The regime carried out all six of its previous nuclear tests between 2006 and 2017 in underground tunnels beneath a mountain at Punggye-ri. North Korean officials invited a small clutch of foreign journalists to watch as explosives were used to destroy the entrances to Punggye-ri’s tunnels in a show of goodwill ahead of the first Trump-Kim summit in Singapore in 2018.

Mr. Kim signaled at the time that he would halt ICBM and nuclear tests while participating in diplomatic talks. After the Singapore summit and a subsequent Trump-Kim meeting in Hanoi failed to result in a major sanctions relief or a denuclearization deal, the Kim regime began ramping up testing of short-range missiles in 2019.

By the end of 2019, North Korean state media had reported that Mr. Kim no longer felt bound by the self-imposed moratorium on nuclear and ICBM tests.

Getting ready

More recent events indicate Pyongyang has “clearly broken the ICBM portion of the moratorium and satellite imagery now shows they are doing excavation work on Punggye-ri,” said former CIA Korea Deputy Division Chief Bruce Klingner.

“They’re working on the test site in such a way that indicates that they’re preparing to carry out a nuclear test,” said Mr. Klingner, a senior fellow with the Heritage Foundation, told The Times.

While it’s unclear when a major test will occur, Mr. Klingner predicted it could happen as soon as the April 25 anniversary of the founding of the Korean People’s Army, the North Korean military. He noted there are signs Pyongyang is preparing to hold a military parade for the anniversary.

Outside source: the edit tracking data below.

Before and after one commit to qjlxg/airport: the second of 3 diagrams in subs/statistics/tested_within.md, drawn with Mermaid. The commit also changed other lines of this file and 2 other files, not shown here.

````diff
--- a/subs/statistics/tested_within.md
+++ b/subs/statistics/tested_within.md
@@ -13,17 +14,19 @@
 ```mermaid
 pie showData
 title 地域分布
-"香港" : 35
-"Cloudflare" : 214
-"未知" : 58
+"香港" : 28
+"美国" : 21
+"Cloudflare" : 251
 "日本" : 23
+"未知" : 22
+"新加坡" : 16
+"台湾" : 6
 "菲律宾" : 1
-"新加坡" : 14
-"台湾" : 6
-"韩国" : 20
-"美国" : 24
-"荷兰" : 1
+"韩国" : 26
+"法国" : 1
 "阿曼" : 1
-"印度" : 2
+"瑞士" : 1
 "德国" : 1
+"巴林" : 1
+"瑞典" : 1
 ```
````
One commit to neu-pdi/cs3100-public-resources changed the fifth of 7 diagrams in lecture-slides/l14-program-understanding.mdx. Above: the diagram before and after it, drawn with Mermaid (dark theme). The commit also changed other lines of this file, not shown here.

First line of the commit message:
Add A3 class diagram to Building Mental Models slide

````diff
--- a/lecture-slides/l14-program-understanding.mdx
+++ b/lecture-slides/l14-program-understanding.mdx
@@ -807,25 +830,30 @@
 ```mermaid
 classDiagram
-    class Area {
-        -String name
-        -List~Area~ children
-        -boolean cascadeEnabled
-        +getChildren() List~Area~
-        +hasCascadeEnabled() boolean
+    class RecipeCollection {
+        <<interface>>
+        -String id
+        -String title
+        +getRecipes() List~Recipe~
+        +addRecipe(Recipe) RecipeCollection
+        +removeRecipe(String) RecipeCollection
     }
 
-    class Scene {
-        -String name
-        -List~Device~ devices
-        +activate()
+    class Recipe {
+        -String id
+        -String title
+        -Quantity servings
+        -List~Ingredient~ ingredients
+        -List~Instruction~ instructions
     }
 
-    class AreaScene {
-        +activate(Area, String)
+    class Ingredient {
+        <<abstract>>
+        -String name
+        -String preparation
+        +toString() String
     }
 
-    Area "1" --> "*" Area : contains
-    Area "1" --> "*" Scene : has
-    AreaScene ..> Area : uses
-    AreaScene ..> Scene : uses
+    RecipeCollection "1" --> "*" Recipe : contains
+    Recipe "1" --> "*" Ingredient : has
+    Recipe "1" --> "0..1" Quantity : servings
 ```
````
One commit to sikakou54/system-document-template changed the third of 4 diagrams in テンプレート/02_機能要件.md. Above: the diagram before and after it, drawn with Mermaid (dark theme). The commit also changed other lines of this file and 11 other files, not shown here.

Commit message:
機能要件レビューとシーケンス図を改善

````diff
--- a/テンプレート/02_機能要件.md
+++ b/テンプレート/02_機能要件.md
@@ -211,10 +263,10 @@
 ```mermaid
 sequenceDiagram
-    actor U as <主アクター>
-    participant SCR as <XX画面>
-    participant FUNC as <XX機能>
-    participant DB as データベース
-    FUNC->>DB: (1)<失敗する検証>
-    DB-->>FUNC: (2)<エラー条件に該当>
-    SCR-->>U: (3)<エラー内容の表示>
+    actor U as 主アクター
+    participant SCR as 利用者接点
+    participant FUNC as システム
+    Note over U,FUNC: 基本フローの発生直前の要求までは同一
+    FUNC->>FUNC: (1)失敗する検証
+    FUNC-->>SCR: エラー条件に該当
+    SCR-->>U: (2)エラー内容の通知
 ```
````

“They may also do another ICBM test on the 25th and or a nuclear test,” Mr. Klingner said. “Whether it’s April 25th or not remains to be seen, and it could be a small or large nuclear test.”

North Korea continues to conduct a flurry of missile tests, including one last Sunday of a projectile North Korean state media claimed was a new type of tactical guided weapon designed to boost Pyongyang’s nuclear targeting capabilities.

Earlier launches late last month triggered debate among U.S. and South Korean officials over precisely what missiles the North Koreans had tested, although most analysts agree one of the tests — on March 24 — marked the Kim regime’s most powerful ICBM test to date.

The regime claimed via state media to have tested an Hwasong-17, a massive missile first revealed at a 2020 military parade. However, U.S. and South Korean analysts have since said the March 24 test was likely an upgraded version of the less powerful Hwasong-15, which North Korea had first tested in 2017.

The Biden administration has responded with caution. The White House dispatched North Korea special envoy Sung Kim this week to meet with his South Korean counterpart and show a unified front in condemning the North’s provocations.

Appearing in Seoul on Monday, Mr. Kim said the U.S. and South Korea are aligned on the need for a strong response to the missile tests, but remain open to dialogue with the Kim regime.

“We agreed on the need for a strong response to the destabilizing behavior we have seen,” Mr. Kim told reporters. “We also agreed on the need to maintain the strongest possible joint deterrent capability on the peninsula.”

Mr. Klingner, meanwhile, said the Biden administration should take action now by enforcing sanctions that Washington has already authorized to be imposed on North Korea, including against hundreds of North Korean entities, as well as on several Chinese banks that U.S. officials say have helped Pyongyang evade sanctions.

Previous administrations, including the Trump administration, have all stopped short of fully enforcing the sanctions, Mr. Klingner said, adding that full enforcement would “make it more difficult for North Korea to make progress on its missile and nuclear programs, and could work to inspire them back into diplomacy.”

But given the closed nature of the North Korean regime and the central role its weapons programs play in national security policy, “there really is no way to deter them from doing another test.”

“They clearly have shown for decades that they’re determined to have nuclear and missile programs,” Mr. Klingner said, adding that “there’s much more pessimism across the community of Korea watchers right now that we can do things to prevent North Korea’s further development of these programs.